Now, some more questions based on your feedback:

* Love the idea of making a hot water bottle for my feet. Two questions: Can I do that in a Platypus or do I need hard plastic? And: does boiling nightly "feet water" increase fuel use substantially? We do make tea nearly nightly as it is...

* Never heard of those Warmlite tents. Interesting website. Why are the Warmlite tents warmer than, say, my Tarptent? What is it that makes tents warmer? Is it the double wall? Or the fuller wind protection? Or...? (Honestly, my next tent purchase was going to be one of those Duomids, I've loved the Mids and the headroom...and I wonder if a Duomid would be slightly easier to batten down from the wind, compared to my guess is that the Duomid wouldn't be warmer than my Tarptent, but at least, wouldn't be colder.)

* My wool cap is pretty thin; I'm thinking of getting one of those down balaclavas. Good idea? Seems like it'd be fantastic warmth per weight.

* Is there a good reason to abandon my wool for synthetics, or supplement with synthetics? I LOVE my wool (no body odor; regulates temps well; never clammy; warm when damp), but have also heard (maybe on this site??) that wool's warmth per weight is overstated, even when it's perfectly dry. Comments?

* I actually do own a windshirt (Marmot Driclime). Honestly it seems awfully bulky, so I've used it for dayhikes but have been reluctant to throw it into the backpacking gear. But, if it really does offer a huge amount of warmth for that bulk, I'd reconsider.
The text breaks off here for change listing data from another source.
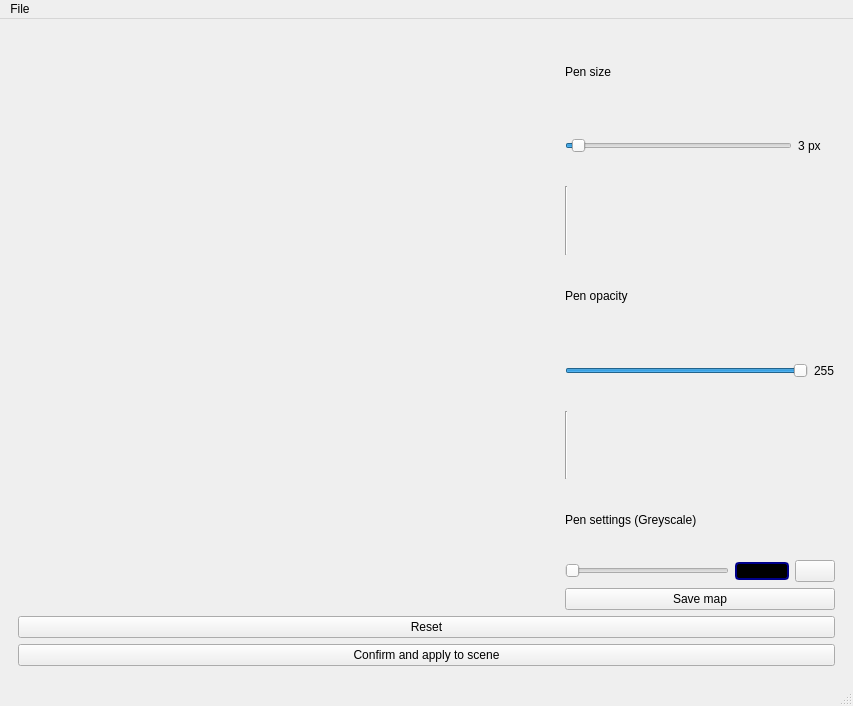
The window that ui/ui/mainwindow.ui (binaryHips/Projet3D) describes before a commit, drawn with Qt 5.
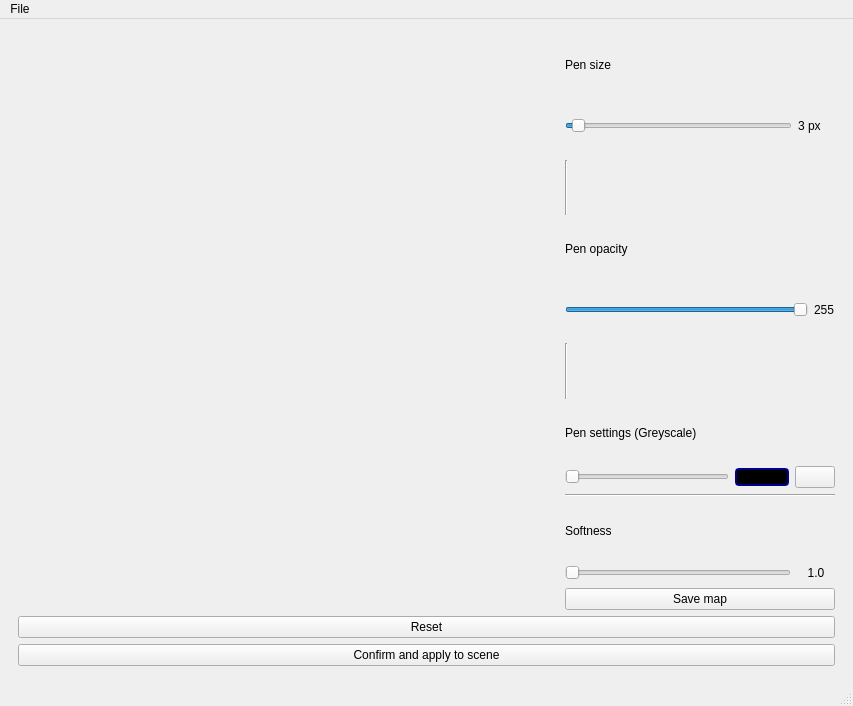
The same window after the commit. The open tabs and pages were chosen to show the change. Custom widgets are drawn as their Qt base class.

Patch:
```diff
--- a/ui/ui/mainwindow.ui
+++ b/ui/ui/mainwindow.ui
@@ -539,6 +539,56 @@
               </item>
              </layout>
             </item>
+            <item>
+             <widget class="Line" name="line_11">
+              <property name="orientation">
+               <enum>Qt::Orientation::Horizontal</enum>
+              </property>
+             </widget>
+            </item>
+            <item>
+             <widget class="QLabel" name="label_8">
+              <property name="text">
+               <string>Softness</string>
+              </property>
+             </widget>
+            </item>
+            <item>
+             <layout class="QHBoxLayout" name="horizontalLayout_10">
+              <item>
+               <widget class="QSlider" name="softnessSlider">
+                <property name="maximum">
+                 <number>10</number>
+                </property>
+                <property name="orientation">
+                 <enum>Qt::Orientation::Horizontal</enum>
+                </property>
+               </widget>
+              </item>
+              <item>
+               <widget class="QLabel" name="softnessLabel">
+                <property name="sizePolicy">
+                 <sizepolicy hsizetype="Fixed" vsizetype="Fixed">
+                  <horstretch>0</horstretch>
+                  <verstretch>0</verstretch>
+                 </sizepolicy>
+                </property>
+                <property name="minimumSize">
+                 <size>
+                  <width>38</width>
+                  <height>18</height>
+                 </size>
+                </property>
+                <property name="text">
+                 <string>1.0</string>
+                </property>
+                <property name="alignment">
+                 <set>Qt::AlignmentFlag::AlignCenter</set>
+                </property>
+               </widget>
+              </item>
+             </layout>
+            </item>
             <item>
              <widget class="QPushButton" name="saveMapBtn">
               <property name="text">
```
Left out of the diff: 4 changed lines with no effect on the pictures.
Lori P
(lori999) - F

Locale: Central Valley
Re: more questions on 03/04/2010 18:59:27 MST Print View

My windshirt is also Marmot, but was discontinued apparently - it weighs only 3 oz and folds away into a small pocket. It's just a very light, water resistant polyester zippered jacket minus a hood.

There is this - for 3 oz as well.
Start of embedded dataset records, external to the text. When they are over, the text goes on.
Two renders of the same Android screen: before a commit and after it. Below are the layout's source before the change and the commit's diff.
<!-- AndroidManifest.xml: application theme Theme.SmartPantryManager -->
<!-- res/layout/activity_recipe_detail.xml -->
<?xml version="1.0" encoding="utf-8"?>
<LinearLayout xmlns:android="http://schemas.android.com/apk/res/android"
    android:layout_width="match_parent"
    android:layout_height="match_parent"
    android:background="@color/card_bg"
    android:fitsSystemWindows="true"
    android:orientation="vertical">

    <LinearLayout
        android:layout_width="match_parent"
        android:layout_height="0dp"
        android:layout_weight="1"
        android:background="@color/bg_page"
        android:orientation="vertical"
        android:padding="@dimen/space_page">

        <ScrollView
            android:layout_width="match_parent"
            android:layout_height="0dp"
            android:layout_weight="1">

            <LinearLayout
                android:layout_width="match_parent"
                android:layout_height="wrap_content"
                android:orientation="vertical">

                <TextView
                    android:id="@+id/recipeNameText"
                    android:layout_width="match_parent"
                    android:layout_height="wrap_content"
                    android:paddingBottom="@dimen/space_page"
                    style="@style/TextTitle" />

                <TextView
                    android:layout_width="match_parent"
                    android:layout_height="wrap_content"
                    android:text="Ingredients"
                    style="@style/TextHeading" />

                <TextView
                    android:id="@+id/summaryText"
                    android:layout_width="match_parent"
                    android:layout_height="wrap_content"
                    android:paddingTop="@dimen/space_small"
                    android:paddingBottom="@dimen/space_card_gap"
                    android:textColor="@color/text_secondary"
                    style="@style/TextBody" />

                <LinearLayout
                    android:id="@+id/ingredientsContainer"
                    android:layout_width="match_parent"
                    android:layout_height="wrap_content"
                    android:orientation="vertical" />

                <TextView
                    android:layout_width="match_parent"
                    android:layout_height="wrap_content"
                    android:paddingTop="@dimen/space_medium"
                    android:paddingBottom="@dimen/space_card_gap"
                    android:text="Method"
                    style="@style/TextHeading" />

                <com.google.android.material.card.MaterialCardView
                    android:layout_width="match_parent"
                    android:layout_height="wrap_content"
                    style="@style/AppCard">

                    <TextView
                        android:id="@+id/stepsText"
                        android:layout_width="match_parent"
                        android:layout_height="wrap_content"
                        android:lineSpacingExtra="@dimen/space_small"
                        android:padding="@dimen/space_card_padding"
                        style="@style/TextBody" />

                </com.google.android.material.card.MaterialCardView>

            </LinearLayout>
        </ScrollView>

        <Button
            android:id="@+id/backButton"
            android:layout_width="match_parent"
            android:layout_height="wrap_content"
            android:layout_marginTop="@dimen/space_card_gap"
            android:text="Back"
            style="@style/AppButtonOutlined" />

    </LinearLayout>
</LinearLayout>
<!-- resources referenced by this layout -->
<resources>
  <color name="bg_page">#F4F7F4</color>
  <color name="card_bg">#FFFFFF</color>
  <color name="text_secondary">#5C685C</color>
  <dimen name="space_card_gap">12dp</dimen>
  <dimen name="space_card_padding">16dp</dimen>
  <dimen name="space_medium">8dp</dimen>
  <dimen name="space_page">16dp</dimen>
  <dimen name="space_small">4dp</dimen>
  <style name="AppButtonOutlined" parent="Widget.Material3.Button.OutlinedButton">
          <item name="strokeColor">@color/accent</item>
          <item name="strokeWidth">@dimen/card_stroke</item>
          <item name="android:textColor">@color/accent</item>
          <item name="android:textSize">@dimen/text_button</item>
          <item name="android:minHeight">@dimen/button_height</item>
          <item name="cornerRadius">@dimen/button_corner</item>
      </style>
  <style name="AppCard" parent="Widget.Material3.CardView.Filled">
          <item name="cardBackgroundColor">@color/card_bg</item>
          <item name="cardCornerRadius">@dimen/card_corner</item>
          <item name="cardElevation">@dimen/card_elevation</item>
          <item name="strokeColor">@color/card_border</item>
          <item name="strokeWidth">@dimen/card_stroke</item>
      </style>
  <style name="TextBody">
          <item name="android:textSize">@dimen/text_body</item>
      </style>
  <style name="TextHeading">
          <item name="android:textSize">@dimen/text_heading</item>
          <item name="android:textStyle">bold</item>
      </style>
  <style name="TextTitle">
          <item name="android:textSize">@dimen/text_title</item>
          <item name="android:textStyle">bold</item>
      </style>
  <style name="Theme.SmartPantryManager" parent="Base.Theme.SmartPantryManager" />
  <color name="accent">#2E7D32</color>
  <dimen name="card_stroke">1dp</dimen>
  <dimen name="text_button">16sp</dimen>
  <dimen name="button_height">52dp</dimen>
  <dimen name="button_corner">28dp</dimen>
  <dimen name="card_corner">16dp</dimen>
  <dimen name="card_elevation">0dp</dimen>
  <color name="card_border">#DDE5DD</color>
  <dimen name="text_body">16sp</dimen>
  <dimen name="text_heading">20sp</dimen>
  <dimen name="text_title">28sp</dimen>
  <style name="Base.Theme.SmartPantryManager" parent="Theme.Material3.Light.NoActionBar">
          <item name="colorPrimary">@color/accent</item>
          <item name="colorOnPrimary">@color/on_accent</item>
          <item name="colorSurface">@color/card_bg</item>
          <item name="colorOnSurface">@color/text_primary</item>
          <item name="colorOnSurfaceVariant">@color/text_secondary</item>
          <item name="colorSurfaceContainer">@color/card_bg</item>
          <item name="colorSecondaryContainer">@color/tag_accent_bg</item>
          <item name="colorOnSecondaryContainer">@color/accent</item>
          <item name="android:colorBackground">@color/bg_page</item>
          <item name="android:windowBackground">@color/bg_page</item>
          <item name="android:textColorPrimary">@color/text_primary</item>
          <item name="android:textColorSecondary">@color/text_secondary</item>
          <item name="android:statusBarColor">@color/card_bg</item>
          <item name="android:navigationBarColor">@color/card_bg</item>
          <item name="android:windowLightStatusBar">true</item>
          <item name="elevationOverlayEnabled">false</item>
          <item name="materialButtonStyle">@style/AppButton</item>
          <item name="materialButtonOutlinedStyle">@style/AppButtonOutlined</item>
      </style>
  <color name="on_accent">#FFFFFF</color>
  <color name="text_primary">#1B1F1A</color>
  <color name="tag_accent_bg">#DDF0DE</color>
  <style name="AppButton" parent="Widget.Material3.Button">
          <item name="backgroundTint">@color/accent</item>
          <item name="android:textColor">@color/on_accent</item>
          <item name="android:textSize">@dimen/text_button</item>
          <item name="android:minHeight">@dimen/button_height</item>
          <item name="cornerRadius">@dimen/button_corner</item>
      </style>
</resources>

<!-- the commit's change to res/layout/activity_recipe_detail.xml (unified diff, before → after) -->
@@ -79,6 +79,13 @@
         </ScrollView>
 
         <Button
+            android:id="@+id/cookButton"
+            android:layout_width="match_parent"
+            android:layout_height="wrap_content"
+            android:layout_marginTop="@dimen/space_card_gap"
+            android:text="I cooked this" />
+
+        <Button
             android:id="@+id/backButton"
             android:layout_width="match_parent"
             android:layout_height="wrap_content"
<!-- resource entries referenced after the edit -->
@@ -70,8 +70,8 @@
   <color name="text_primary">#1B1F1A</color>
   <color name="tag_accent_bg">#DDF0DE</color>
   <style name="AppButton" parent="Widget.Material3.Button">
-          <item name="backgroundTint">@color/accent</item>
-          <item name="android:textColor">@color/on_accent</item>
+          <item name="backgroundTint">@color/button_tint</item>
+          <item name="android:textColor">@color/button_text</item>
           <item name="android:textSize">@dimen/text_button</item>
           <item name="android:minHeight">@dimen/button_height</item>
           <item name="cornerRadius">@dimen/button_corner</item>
the Wisp is on sale over here -

I'm going to make myself a down beanie and mittens, but really like the look of

Frank Deland

Locale: On the AT in VA
no sweat on 03/04/2010 21:34:28 MST Print View

Especially in the cold, slow the pace a half mile or maybe more from camp, so you are not overheated or sweaty when you arrive. Chilled sweat keeps you cold.

Andy, I never thought of this: "A tent might actually keep you colder if moisture builds up inside."

Leaving a door open, or switching to a tarp might help. A good airflow prevents condensation.

Edited by rambler on 03/04/2010 21:38:55 MST.